ESR2: “Epigenetic information recovery after DSB repair”

CNRS (G. Legube group): Epigenetic information recovery after DSB repair

i. Objective of research: To study how chromatin modifications established during DSB repair are erased following repair completion, in order to recover proper epigenetic information.

ii. Current state of the art: Amongst the types of damage that can challenge the DNA molecule, DNA Double Strands Breaks (DSBs) are the most deleterious since they can lead to various mutations and chromosomes rearrangements. DSBs are repaired by two main groups of pathways, namely Non-Homologous End Joining (NHEJ) and Homologous Recombination (HR) that are both essential for survival. Over the past few years it has become evident that chromatin, that packages DNA in eukaryotes nuclei and that is encoding epigenetic information, is the real substrate for all DNA related processes and plays a decisive role in DNA repair. Following break induction chromatin is locally modified and recently, using ChIP-seq, we have been able to draw a more comprehensive picture of the chromatin landscape induced around DSBs, and more specifically to decipher the “histone code” associated with each repair pathway (HR or NHEJ). However, in order to maintain cell fate, this specific chromatin landscape established during DSB repair must be removed following repair, in order to restore the proper epigenetic information.

iii. Research methodology and approach: A prerequisite to investigate how chromatin is restored following DSB repair, is to induce DSBs at well identified loci where chromatin can be analyzed. Hence, we will use the experimental system that we developed a few years ago, where multiples sequence-specific DSBs, widespread across the genome can be rapidly induced using a restriction enzyme whose activity can be turned ON and OFF by adding respectively hydroxytamoxifen (4OHT) and auxin (IAA) to the culture medium. ChIP-seq will be performed against histone modifications and histone variant identified as either induced/deposited (H4K20 trimethylation, macroH2A, γH2AX) or removed (H3K79me2, H2AZ, H1), before DSB induction, after DSB induction (with 4OHT) and at different time points after auxin addition. These experiments will also be performed in synchronized cells in order to address the cell cycle stage specificity for chromatin recovery, and in various siRNA backgrounds (against chromatin modifiers). Functional consequences on cell survival will be further investigated.
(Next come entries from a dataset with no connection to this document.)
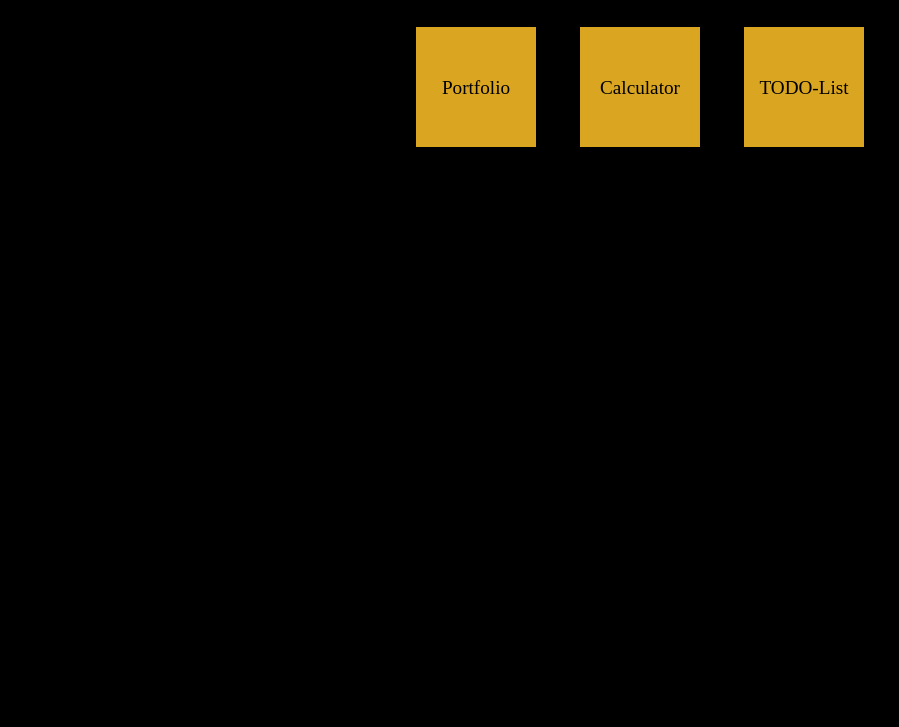
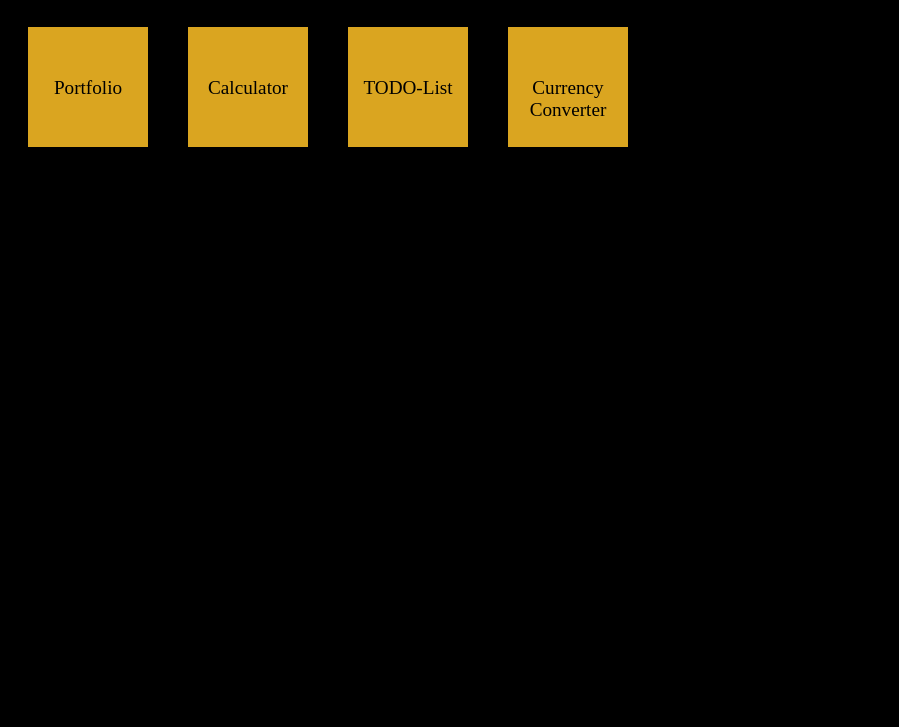
Before and after one commit to ahmadsayed102/CognoRise-Infotech, a plain HTML site: page index.html in a window 1280 px wide. Shown: the part 73-800 px from the top of the page, without its empty margins (0-899 px from the left). Drawn offline with Linux system fonts and the light colour scheme.

Commit message:
Add files via upload

```diff
--- a/index.html
+++ b/index.html
@@ -8,9 +8,12 @@
 </head>
 <body>
     <h1>The Tasks</h1>
-    <div class="items"><a href="https://ahmadsayed102.github.io/CognoRise-Infotech/Portfolio/"> Portfolio</a></div>
-    <div class="items"><a href="https://ahmadsayed102.github.io/CognoRise-Infotech/Calculator/"> Calculator</a></div>
-    <div class="items"><a href="https://ahmadsayed102.github.io/CognoRise-Infotech/TO-DO%20List/"> TODO-List</a></div>
+    <div class="items">
+    <div class="item"><a href="https://ahmadsayed102.github.io/CognoRise-Infotech/Portfolio/"> Portfolio</a></div>
+    <div class="item"><a href="https://ahmadsayed102.github.io/CognoRise-Infotech/Calculator/"> Calculator</a></div>
+    <div class="item"><a href="https://ahmadsayed102.github.io/CognoRise-Infotech/TO-DO%20List/"> TODO-List</a></div>
+    <div class="item"><a href="https://ahmadsayed102.github.io/CognoRise-Infotech/currencyConverter/"> Currency Converter</a></div>
+    </div>
 
 </body>
 </html>
--- a/style.css
+++ b/style.css
@@ -5,17 +5,21 @@ body {
 }
 .items {
   text-align: center;
-  display: inline-block;
+  display: flex;
+  width: max-content;
+}
+.item {
+  flex: 1;
+  margin: 20px;
 }
 a {
   width: 100px;
   height: 60px;
   background-color: goldenrod;
   color: black;
-  margin: 20px 20px 20px 20px;
   padding: 50px 10px 10px 10px;
   text-decoration: none;
   display: block;
-  text-align: center;
+
   font-size: larger;
 }
```
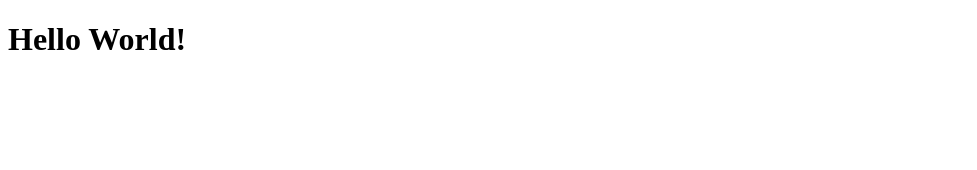
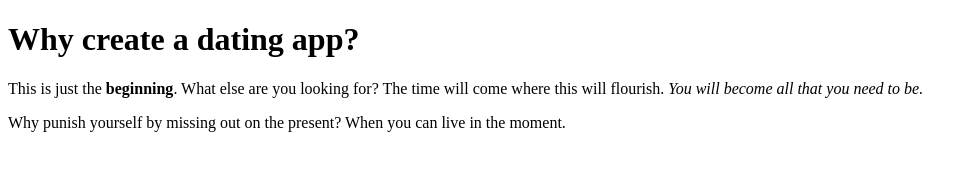
Before and after one commit to garyngo/odinproject, a plain HTML site: page index.html in a window 1280 px wide. Shown: the whole page, without its empty margins (0-977 px from the left). Drawn offline with Linux system fonts and the light colour scheme.

Commit message:
HTML text elements

```diff
--- a/index.html
+++ b/index.html
@@ -1,12 +1,22 @@
 <!DOCTYPE html>
 <html lang="en">
+
     <head>
-        <meta charset"UTF-8">
+        <meta charset="UTF-8">
         <title>Gary Ngo's Dating App</title>
     </head>
 
+    <!-----GARY'S BODY-->
     <body>
-        <h1>Hello World!</h1>
+        <h1>Why create a dating app?</h1>
+        <p>This is just the <strong>beginning</strong>. What else are you looking for?
+            The time will come where this will flourish. <em>You will become
+            all that you need to be.</em>
+        </p>
+
+        <p>Why punish yourself by missing out on the present? When you can
+            live in the moment.
+        </p>
     </body>
 
 </html>
```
iv. Originality and innovative aspects of the ESR project: While chromatin modifications establishment and function have received considerable attention over the past few years, the information on kinetics and mechanisms for chromatin recovery following repair are still very sparse, although these events are necessary to maintain cell fate. The project will give insights into this essential step of DSB repair.

v. Integration of the ESR project to the overall research programme: Our ESR will collaborate with the Polo group on microscopy after UV damage, with the Crosetto group on the genome-wide detection of DSBs, with Genevia and Norgenotech on the analysis of ChIP-seq data and the development of novel assays for DSB detection.